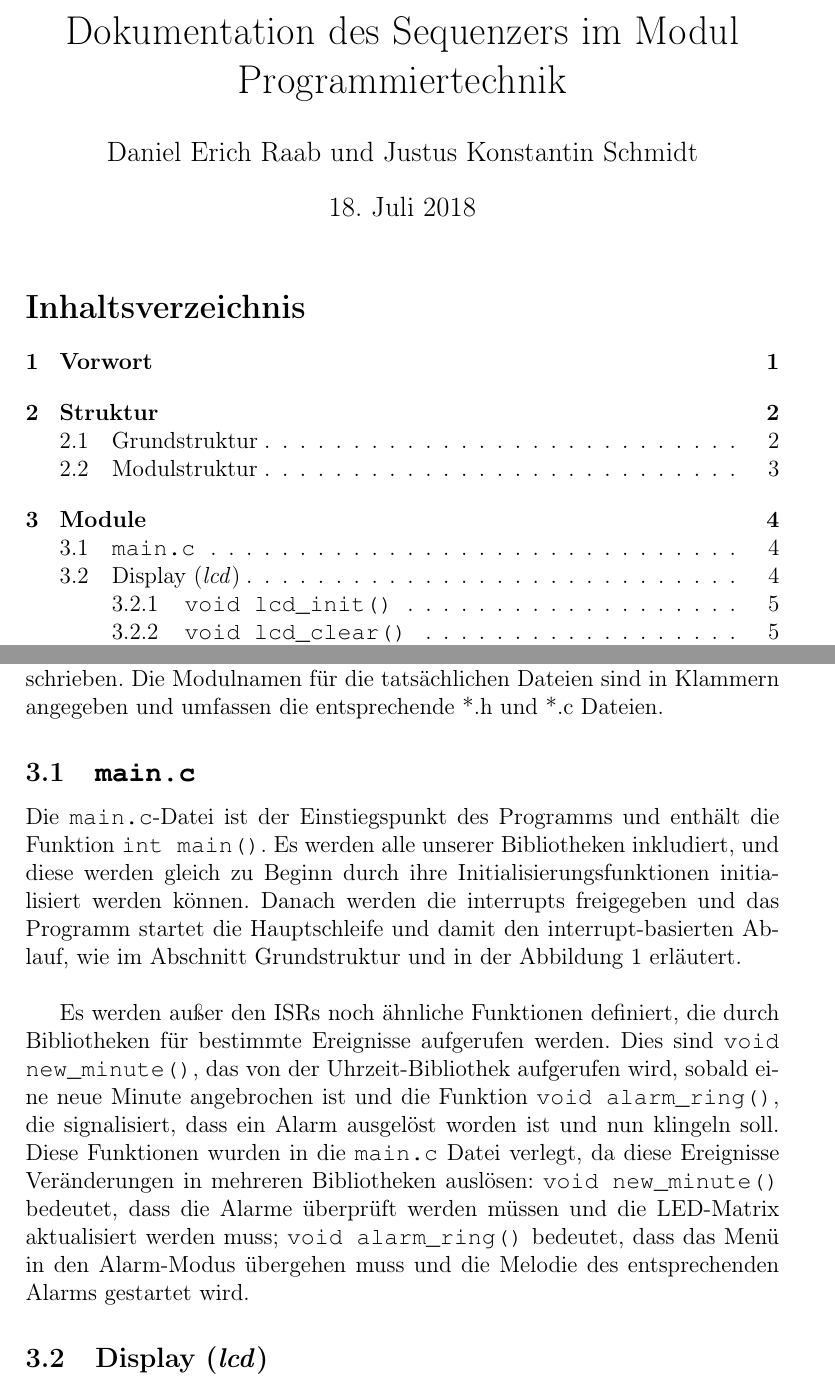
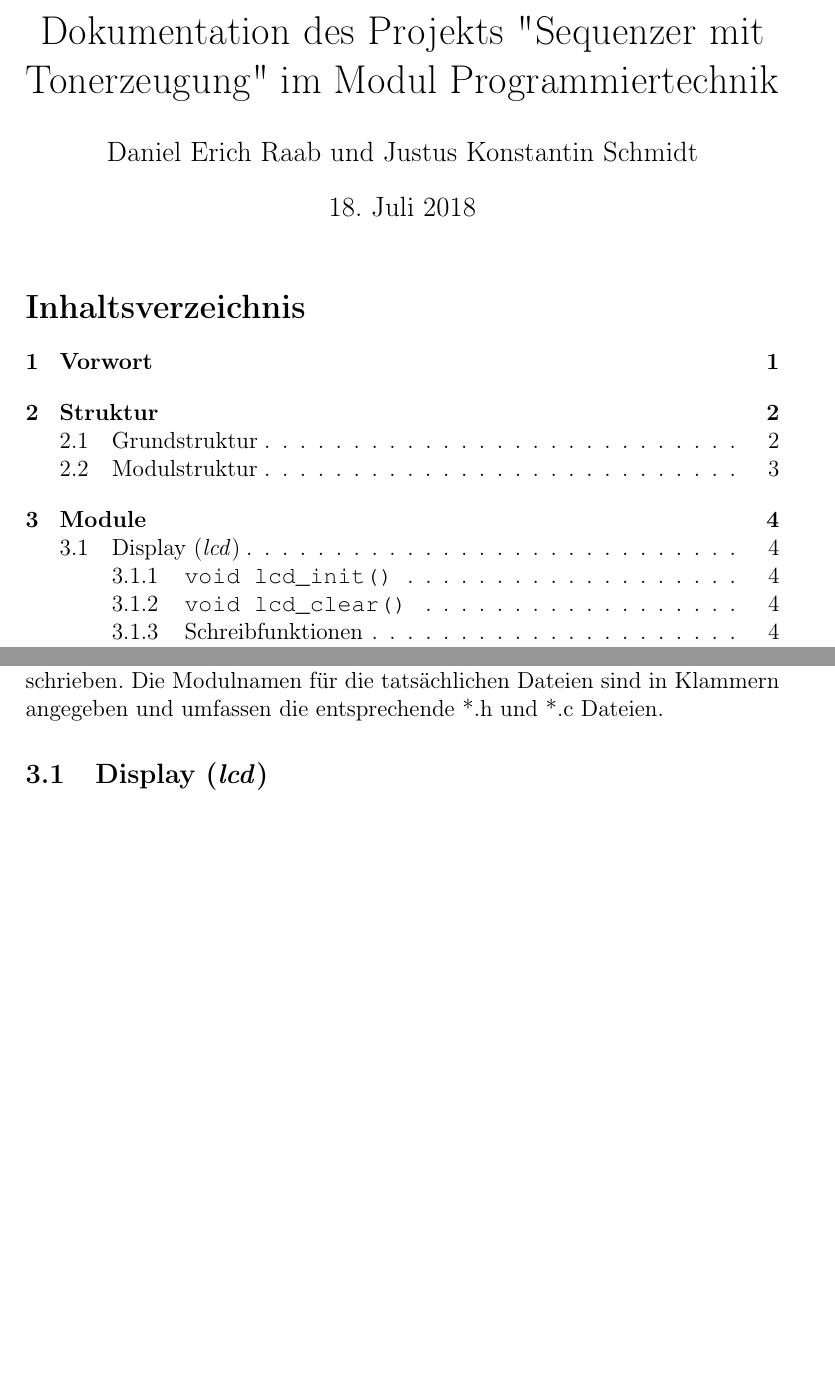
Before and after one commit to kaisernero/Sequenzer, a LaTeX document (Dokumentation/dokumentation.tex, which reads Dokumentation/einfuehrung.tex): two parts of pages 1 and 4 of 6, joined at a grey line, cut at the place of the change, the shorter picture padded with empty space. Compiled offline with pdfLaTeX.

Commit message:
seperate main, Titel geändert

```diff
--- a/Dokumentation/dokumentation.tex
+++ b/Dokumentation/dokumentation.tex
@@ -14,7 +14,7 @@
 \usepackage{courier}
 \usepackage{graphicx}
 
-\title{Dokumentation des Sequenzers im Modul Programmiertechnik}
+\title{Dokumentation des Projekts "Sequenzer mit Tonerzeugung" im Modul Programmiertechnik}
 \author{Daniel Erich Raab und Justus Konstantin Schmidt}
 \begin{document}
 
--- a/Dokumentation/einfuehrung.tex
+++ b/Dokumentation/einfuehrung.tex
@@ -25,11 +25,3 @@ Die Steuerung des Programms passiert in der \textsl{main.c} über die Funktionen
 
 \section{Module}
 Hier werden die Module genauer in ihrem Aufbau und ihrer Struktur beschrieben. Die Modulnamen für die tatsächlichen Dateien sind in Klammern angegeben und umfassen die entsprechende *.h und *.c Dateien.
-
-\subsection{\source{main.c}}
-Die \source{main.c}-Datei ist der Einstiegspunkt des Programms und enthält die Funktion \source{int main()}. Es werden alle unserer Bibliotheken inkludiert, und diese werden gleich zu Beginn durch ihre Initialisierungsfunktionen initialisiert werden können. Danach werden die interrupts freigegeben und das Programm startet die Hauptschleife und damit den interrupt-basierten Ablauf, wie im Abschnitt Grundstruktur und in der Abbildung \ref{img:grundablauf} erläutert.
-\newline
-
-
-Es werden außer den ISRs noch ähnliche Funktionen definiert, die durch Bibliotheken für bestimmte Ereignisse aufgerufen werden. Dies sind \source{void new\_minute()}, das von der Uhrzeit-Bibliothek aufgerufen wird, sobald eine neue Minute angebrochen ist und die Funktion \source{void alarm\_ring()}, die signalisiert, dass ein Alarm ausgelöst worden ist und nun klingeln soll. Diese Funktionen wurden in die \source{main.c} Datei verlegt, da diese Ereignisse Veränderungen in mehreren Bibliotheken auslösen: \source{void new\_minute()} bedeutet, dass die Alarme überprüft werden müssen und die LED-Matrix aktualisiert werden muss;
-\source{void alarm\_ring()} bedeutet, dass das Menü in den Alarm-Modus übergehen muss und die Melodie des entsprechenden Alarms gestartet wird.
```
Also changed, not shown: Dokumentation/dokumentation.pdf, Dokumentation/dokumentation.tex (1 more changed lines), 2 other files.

= = =

▸ **THE TASK**: Check every line of the records above for the string "main". Copy those that hold it.

▸ **SOLUTION TO THIS PROBLEM**:
seperate main, Titel geändert
@@ -25,11 +25,3 @@ Die Steuerung des Programms passiert in der \textsl{main.c} über die Funktionen
-\subsection{\source{main.c}}
-Die \source{main.c}-Datei ist der Einstiegspunkt des Programms und enthält die Funktion \source{int main()}. Es werden alle unserer Bibliotheken inkludiert, und diese werden gleich zu Beginn durch ihre Initialisierungsfunktionen initialisiert werden können. Danach werden die interrupts freigegeben und das Programm startet die Hauptschleife und damit den interrupt-basierten Ablauf, wie im Abschnitt Grundstruktur und in der Abbildung \ref{img:grundablauf} erläutert.
-Es werden außer den ISRs noch ähnliche Funktionen definiert, die durch Bibliotheken für bestimmte Ereignisse aufgerufen werden. Dies sind \source{void new\_minute()}, das von der Uhrzeit-Bibliothek aufgerufen wird, sobald eine neue Minute angebrochen ist und die Funktion \source{void alarm\_ring()}, die signalisiert, dass ein Alarm ausgelöst worden ist und nun klingeln soll. Diese Funktionen wurden in die \source{main.c} Datei verlegt, da diese Ereignisse Veränderungen in mehreren Bibliotheken auslösen: \source{void new\_minute()} bedeutet, dass die Alarme überprüft werden müssen und die LED-Matrix aktualisiert werden muss;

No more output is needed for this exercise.